Pages

Wednesday, 26 May 2010

Replace Hazelwood


Hazelwood - the dirtiest power station in Australia - and beyond

Per unit of power generated, the Hazelwood power station has been measured to be the most carbon polluting power station in the industrialized world. It produces 17.0 million tonnes of carbon dioxide pollution every year - over 5% of Australia's total. That's so much carbon pollution that Kevin Rudd could meet his paltry climate change target overnight just by closing Hazelwood.

Hazelwood burns brown coal - one of the dirtiest and least efficient means of generating electricity. In also uses a staggering 27 billion litres of water every year - water that could be returned to the struggling Gippsland Lakes system.

Due to its excessive carbon emissions, the station was, in 1992, scheduled to be decommissioned in 2005.

Knowing this, International Power nevertheless bought Hazelwood in 1996 for $2.35 billion.

When the time came to close the power station in 2005, in a move which shocked environmentalists, the State government extended Hazelwood's life until 2031. This is a measure of the government's commitment to serious action on climate change.

Peter Batchelor, the Minister responsible for extending the life of Hazelwood, had the temerity to blame the Greens for his refusal to replace Hazelwood!

Having reaped this windfall, International Power still wanted more, and lobbied hard against energy efficiency measures.

Several different environmental groups have done the work on how we transition out of Hazelwood. There choices in doing this - including
  • whether to use gas as an interim measure,
  • which renewables to use,
  • how much to pay for the alternatives, remembering that if you commission even more renewables, you can take advantage of economies of scale; and
  • how long to allow for the replacement,
- but moving out of Hazelwood within two years is not hard to achieve.

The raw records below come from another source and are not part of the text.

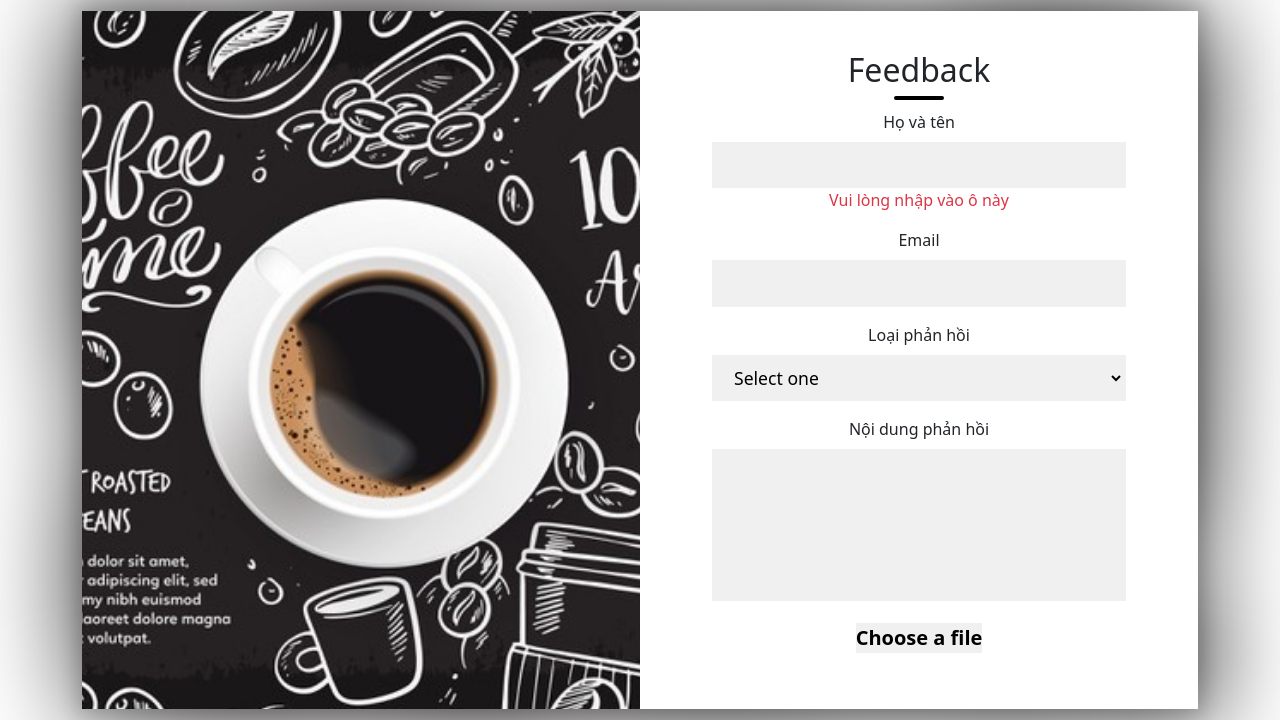
Repository: LeDongGyC/html-css
Page: HTML CSS/prototype/index.html
The author's editor kept a copy of each file at every save. The page is drawn from the files as they stood at one save, then again after a run of saves.
The browser window is 1280 px wide. The pictures show the whole page.
The style sheet was rebuilt from its Sass, Less or Tailwind sources for each picture, by a compiler version that may differ from the author's.

Above is the page before, as saved 2023-05-24 10:28:24.

After the next 2 saves:
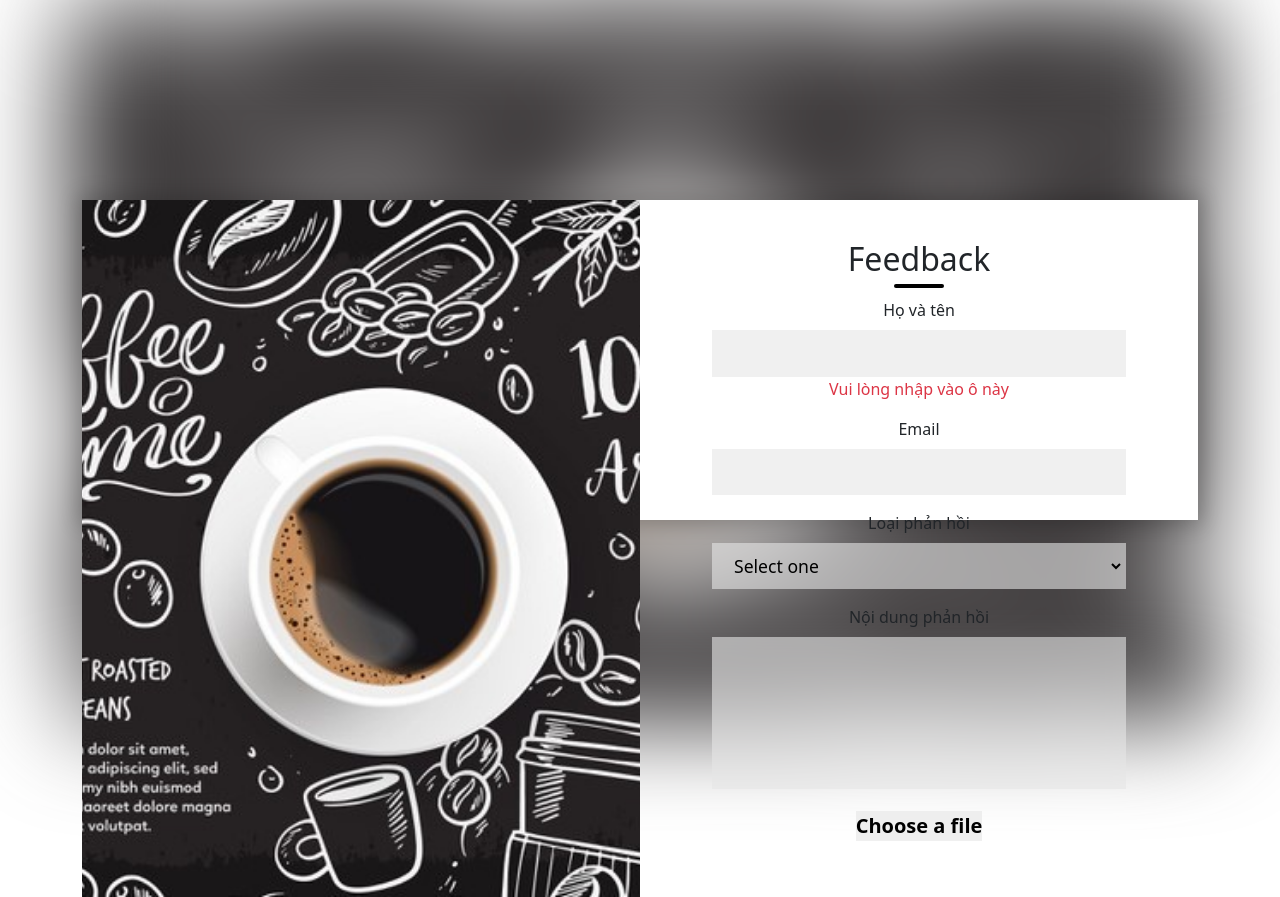
The 2 saves are shown as one change because they came seconds apart.
The last was saved 10 s later.
--- a/HTML CSS/prototype/style.scss
+++ b/HTML CSS/prototype/style.scss
@@ -33,8 +33,8 @@
   }
 }
 .feedback-box {
-  max-width: 850rem;
-  max-height: 50rem;
+  max-width: 85rem;
+  max-height: 20rem;
   // min-width: 70vw;
   display: grid;
   grid-template-columns: repeat(2, 1fr);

Spain already produces more solar power than the output of Hazelwood power station - twice as much. Hazelwood has a net output of 1.47 gigawatts. Madrid is further from the equator than Melbourne, but with the smart use of gross feed in tariffs to give incentives for renewable energy, Spain now produces 3 gigawatts of solar power - and growing.

Spanish solar arrays

What's missing at the moment is the starting point: a political commitment to get rid of the Hazelwood dinosaur.


With fellow Greens Samantha Dunn and Colleen Hartland MLC at the "Replace Hazelwood" rally

External links



1 comment:

  1. Great post you shared, you have now become top of my list. You were unknown to me before but have found your content to be fantastic.

    So great work for informing us of the possibilities and following a certain path.

    I really appreciate your hard work an giving us some information and inspiring others to follow.

    Thanks so much.

    I hope for more post in the future.


    supergreen solutions Gold Coast

    ReplyDelete